---- Information given

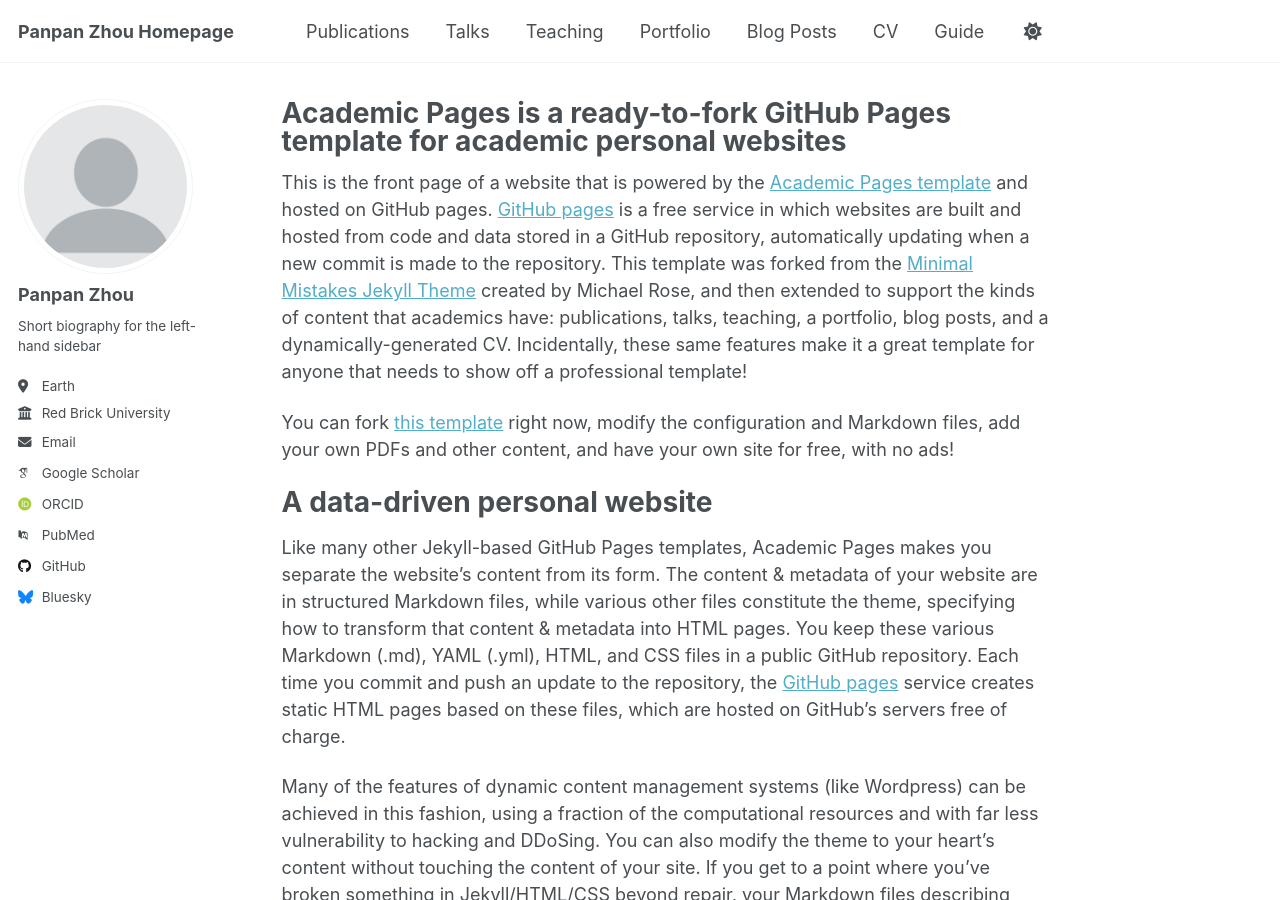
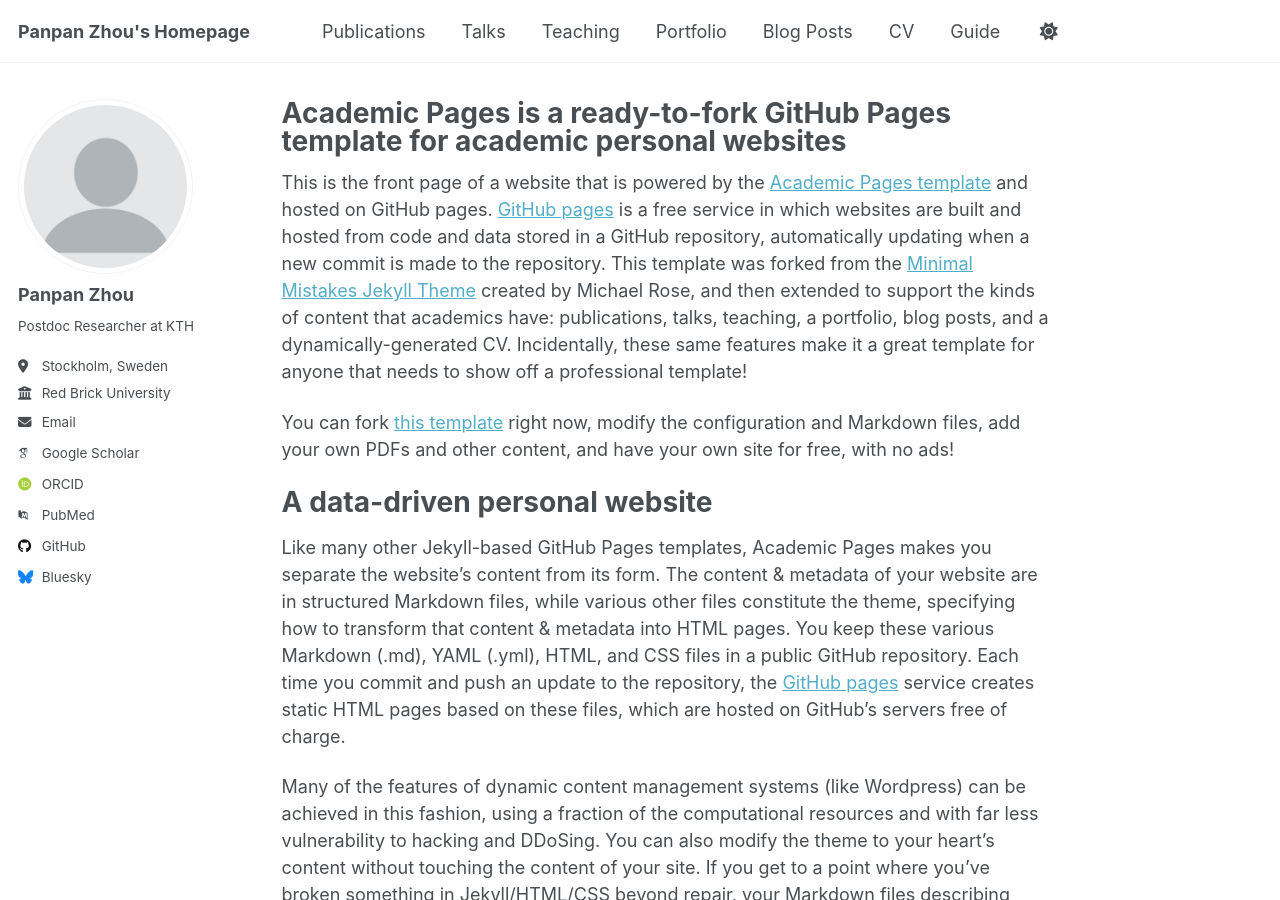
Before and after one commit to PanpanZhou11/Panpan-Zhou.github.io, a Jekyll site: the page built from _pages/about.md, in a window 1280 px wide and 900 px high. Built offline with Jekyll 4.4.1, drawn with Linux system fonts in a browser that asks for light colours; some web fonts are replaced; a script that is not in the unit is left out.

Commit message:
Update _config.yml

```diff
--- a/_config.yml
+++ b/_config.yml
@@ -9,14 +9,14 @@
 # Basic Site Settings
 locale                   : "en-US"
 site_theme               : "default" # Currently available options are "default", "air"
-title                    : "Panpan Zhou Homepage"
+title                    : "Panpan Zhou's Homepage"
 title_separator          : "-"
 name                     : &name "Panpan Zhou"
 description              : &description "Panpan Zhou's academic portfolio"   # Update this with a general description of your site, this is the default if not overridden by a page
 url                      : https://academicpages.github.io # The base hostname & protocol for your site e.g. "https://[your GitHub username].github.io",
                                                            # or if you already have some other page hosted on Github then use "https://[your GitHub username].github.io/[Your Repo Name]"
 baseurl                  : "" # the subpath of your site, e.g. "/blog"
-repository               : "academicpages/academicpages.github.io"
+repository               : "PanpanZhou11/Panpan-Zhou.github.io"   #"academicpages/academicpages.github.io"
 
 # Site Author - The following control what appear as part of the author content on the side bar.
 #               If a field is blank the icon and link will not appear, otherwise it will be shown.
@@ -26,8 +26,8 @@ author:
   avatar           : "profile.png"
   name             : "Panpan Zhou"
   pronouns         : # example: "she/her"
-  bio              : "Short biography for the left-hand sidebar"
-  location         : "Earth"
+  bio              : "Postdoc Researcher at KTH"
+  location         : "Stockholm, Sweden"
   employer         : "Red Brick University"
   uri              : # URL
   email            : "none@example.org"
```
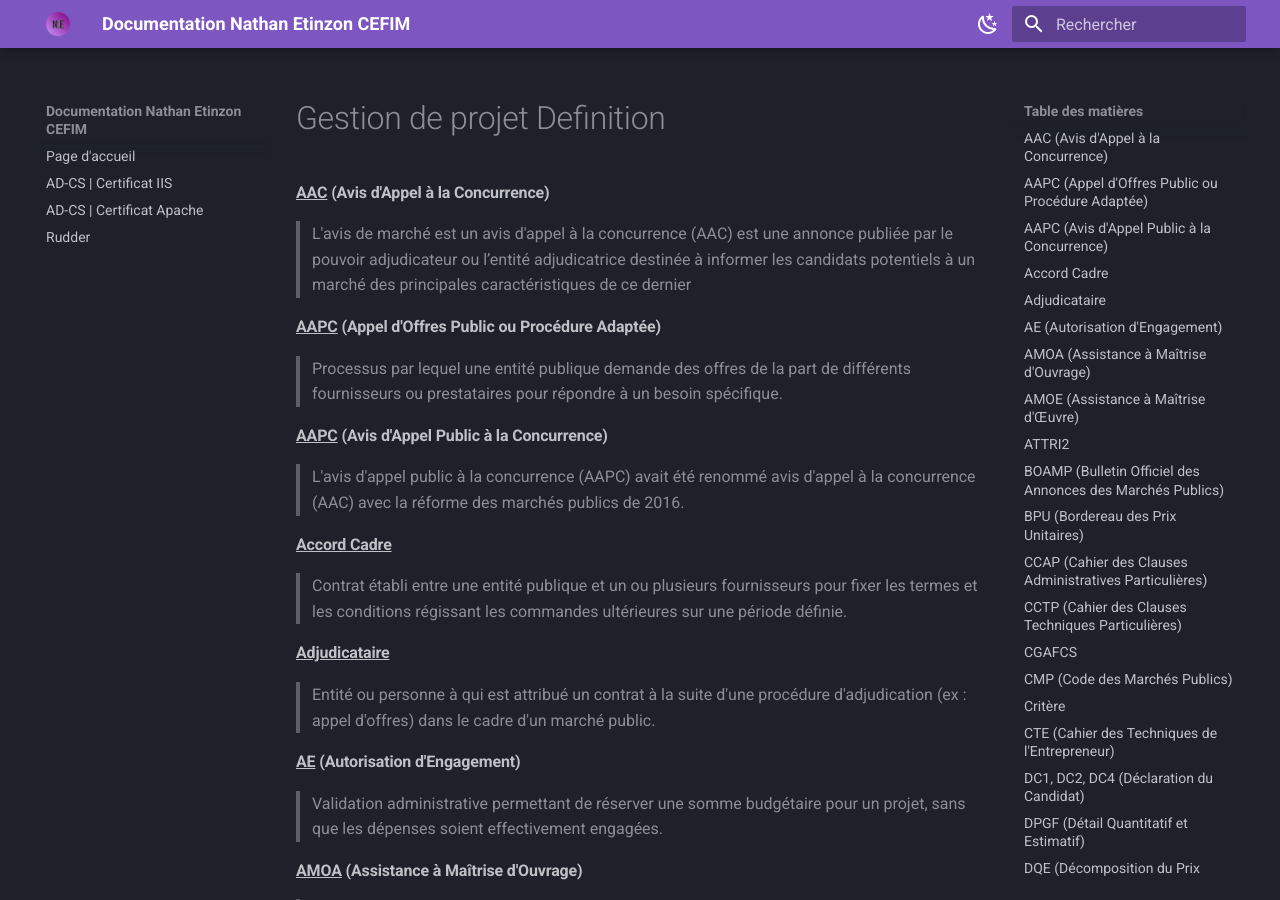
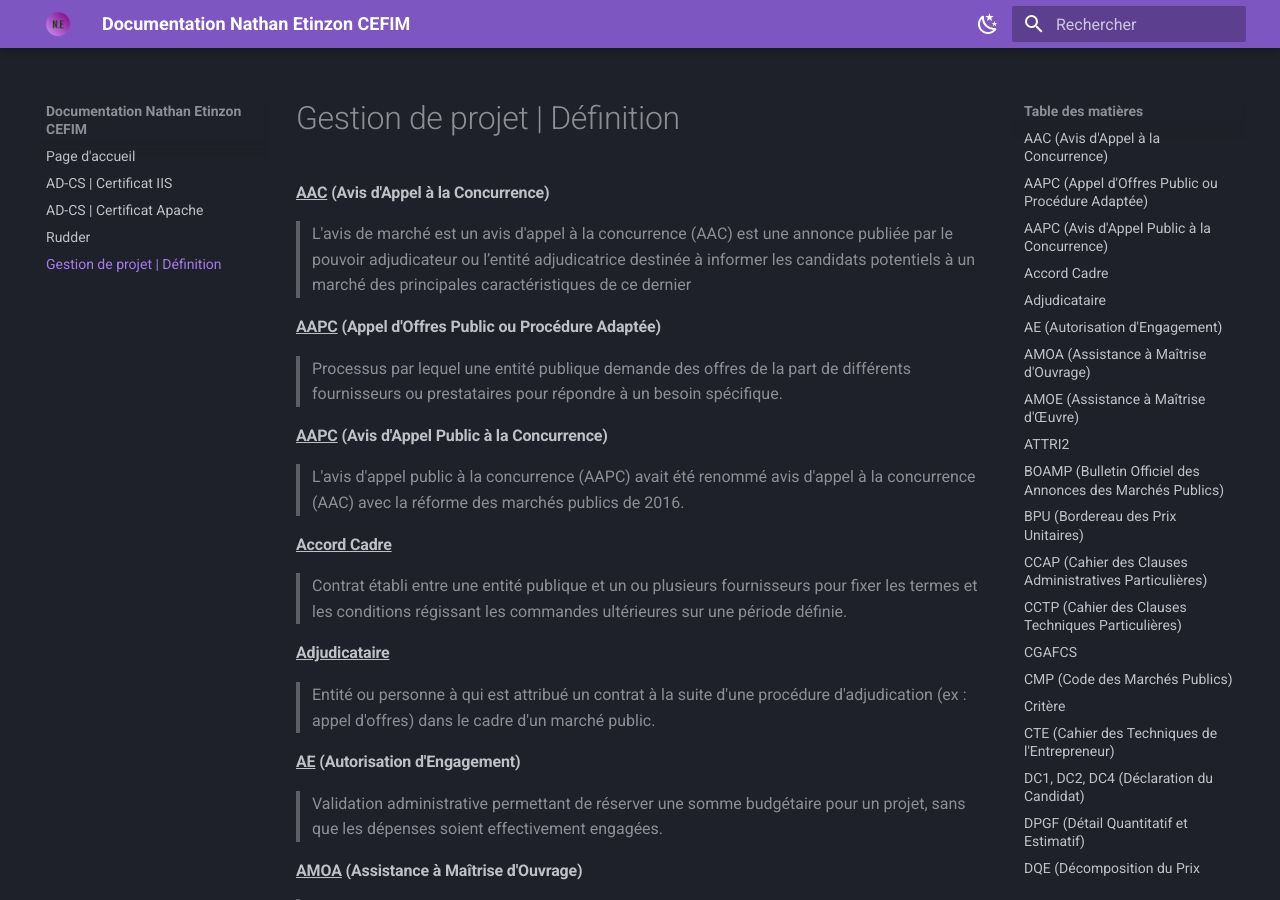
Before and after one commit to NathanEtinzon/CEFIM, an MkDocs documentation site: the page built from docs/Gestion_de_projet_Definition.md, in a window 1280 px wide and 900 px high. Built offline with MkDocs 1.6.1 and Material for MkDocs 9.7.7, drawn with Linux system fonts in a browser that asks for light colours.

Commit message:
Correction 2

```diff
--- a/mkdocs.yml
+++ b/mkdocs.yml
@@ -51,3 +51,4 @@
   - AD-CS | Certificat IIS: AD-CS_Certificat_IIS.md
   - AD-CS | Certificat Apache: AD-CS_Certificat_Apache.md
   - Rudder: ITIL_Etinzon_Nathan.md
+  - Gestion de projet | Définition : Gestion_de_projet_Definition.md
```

--------

### What needs to be done
Which of the lines in the data contain the string "with"? Return each one.

### The completed task
Before and after one commit to PanpanZhou11/Panpan-Zhou.github.io, a Jekyll site: the page built from _pages/about.md, in a window 1280 px wide and 900 px high. Built offline with Jekyll 4.4.1, drawn with Linux system fonts in a browser that asks for light colours; some web fonts are replaced; a script that is not in the unit is left out.
 description              : &description "Panpan Zhou's academic portfolio"   # Update this with a general description of your site, this is the default if not overridden by a page
Before and after one commit to NathanEtinzon/CEFIM, an MkDocs documentation site: the page built from docs/Gestion_de_projet_Definition.md, in a window 1280 px wide and 900 px high. Built offline with MkDocs 1.6.1 and Material for MkDocs 9.7.7, drawn with Linux system fonts in a browser that asks for light colours.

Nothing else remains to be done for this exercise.